The recent Inspiration4 mission by SpaceX, the first ever space flight with a private citizen crew, was a complete success. The crew consisted of four people who participated in astronaut training, never having been in space before. The crew members were in great spirits when they returned last week on Saturday, September 25. The idea of the mission began as a charter flight fundraiser benefiting St. Jude’s Children’s Hospital and raised over 200 million dollars. One of the crewmembers, Haley Arceneaux was a patient at St. Jude and is a cancer survivor. The mission lasted three days; intending to provide everyday civilians a chance to experience real spaceflight by floating within Earth’s orbit, giving them views from space that previously only seasoned astronauts could witness. The splashdown happened around 7:07 PM on September 25, with the flight capsule being retrieved from the Atlantic Ocean with medical personnel another other aid standing by to attend to the crewmembers and make sure that they acclimate to the rapid environmental changes upon return. All involved in the mission are thrilled at how the it turned out.
The mission was so successful that SpaceX is considering expanding crewmember size by dealing with several different contracts for future missions. With these contracts, they hope to resolve the issue of the capsules’ quantity and short lifespan, with each capsule only having the capacity of five flights, and one of them having already completed two launches. One of the contracts will allow for a space tourism company called Space Adventures. A much larger spaceship simply called Starship, a vessel larger than SpaceX’s Dragon, is in the works but has not had a first trip yet. It would explore space in much the same way as Dragon, just with greater capacity for personnel aboard. With the Success of Inspiration4 combined with future visions of innovation, ingenuity seems endless.
To read more about the Inspiration4 splashdown, click here.

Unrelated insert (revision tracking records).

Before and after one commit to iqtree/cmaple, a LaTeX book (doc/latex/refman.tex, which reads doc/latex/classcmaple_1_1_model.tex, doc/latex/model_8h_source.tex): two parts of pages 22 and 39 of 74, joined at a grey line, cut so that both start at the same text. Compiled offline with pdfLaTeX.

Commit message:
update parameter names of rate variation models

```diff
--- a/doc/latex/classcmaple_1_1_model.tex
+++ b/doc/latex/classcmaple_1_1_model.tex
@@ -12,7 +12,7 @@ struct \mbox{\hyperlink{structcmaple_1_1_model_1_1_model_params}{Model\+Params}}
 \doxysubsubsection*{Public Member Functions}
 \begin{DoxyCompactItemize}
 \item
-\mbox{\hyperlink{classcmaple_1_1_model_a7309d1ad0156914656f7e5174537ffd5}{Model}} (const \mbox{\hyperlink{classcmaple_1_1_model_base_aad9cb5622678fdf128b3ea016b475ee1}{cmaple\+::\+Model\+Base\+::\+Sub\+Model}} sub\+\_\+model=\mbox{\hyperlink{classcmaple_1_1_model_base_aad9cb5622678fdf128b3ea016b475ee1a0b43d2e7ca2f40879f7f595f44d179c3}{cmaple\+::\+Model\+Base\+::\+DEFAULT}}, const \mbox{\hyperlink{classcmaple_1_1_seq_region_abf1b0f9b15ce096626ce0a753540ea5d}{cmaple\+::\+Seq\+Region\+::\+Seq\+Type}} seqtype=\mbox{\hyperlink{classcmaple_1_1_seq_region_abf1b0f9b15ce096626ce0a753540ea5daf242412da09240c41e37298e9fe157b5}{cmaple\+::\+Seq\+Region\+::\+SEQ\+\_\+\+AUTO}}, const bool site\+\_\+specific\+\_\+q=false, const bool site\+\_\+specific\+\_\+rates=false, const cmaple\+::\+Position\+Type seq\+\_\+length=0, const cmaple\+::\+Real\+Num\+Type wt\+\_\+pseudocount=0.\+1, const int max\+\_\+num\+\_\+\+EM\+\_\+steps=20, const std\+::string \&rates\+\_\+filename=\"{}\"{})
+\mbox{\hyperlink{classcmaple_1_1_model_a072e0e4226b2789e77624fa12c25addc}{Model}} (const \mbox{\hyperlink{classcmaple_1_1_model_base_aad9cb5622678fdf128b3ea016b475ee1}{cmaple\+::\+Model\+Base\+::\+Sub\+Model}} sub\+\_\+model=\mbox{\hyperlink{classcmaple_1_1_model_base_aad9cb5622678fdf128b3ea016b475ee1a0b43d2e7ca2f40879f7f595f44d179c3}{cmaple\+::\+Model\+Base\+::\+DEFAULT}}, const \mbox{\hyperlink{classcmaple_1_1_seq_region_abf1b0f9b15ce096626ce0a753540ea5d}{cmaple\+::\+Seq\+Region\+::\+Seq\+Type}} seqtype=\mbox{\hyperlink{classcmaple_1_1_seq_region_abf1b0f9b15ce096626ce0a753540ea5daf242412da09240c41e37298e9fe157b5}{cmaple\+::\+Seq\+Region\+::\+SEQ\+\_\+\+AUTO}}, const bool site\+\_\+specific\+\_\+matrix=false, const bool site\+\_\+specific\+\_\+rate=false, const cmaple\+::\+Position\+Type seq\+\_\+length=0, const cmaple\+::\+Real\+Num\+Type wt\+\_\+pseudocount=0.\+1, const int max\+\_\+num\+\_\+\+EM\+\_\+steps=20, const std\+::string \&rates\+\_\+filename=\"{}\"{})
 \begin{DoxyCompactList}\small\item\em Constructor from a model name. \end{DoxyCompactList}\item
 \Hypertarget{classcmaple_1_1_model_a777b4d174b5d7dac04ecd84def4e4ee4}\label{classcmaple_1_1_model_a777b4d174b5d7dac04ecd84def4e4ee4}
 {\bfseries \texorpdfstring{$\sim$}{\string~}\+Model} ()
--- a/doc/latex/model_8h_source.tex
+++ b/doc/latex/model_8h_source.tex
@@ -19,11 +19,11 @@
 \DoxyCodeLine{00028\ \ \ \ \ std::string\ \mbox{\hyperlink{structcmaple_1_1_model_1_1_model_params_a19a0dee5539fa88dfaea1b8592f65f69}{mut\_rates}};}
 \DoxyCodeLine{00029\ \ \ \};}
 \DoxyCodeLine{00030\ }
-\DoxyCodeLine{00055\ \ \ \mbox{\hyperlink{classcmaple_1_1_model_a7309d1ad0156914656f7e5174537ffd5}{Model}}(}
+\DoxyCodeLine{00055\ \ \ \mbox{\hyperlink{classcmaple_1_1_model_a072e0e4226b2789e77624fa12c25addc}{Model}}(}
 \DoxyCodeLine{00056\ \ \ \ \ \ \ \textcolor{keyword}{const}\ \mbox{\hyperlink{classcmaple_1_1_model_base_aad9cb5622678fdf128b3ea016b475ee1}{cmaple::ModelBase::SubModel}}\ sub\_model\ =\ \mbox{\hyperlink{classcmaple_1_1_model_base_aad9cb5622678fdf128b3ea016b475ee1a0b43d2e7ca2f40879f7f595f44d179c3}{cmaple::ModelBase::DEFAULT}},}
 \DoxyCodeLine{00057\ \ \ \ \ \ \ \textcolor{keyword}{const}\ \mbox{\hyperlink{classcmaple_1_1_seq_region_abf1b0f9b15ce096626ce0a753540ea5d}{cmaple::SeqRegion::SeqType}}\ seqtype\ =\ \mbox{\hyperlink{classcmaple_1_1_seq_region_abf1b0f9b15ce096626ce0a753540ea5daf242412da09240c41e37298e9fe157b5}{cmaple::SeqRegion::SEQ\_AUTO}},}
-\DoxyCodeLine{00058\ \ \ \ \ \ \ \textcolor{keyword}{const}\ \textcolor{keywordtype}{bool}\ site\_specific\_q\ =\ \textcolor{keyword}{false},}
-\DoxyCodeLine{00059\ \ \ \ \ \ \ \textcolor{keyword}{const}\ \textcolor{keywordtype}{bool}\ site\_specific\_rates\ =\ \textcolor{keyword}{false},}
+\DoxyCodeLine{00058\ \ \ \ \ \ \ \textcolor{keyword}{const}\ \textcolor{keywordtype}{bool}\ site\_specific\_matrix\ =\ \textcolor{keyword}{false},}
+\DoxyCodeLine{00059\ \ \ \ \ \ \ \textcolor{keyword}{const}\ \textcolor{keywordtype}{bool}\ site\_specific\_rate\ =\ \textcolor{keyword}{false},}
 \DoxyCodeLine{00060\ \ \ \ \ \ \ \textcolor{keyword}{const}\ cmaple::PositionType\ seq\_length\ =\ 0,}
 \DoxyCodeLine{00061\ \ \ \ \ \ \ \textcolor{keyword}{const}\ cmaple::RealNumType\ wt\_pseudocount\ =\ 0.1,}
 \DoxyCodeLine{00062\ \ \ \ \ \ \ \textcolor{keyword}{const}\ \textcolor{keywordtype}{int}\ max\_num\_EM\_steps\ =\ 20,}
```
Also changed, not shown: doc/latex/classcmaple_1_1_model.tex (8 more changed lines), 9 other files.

For more about SpaceX’s future plans, click here.
Click here, to read some of Lenox Laser’s previous coverage of the SpaceX missions.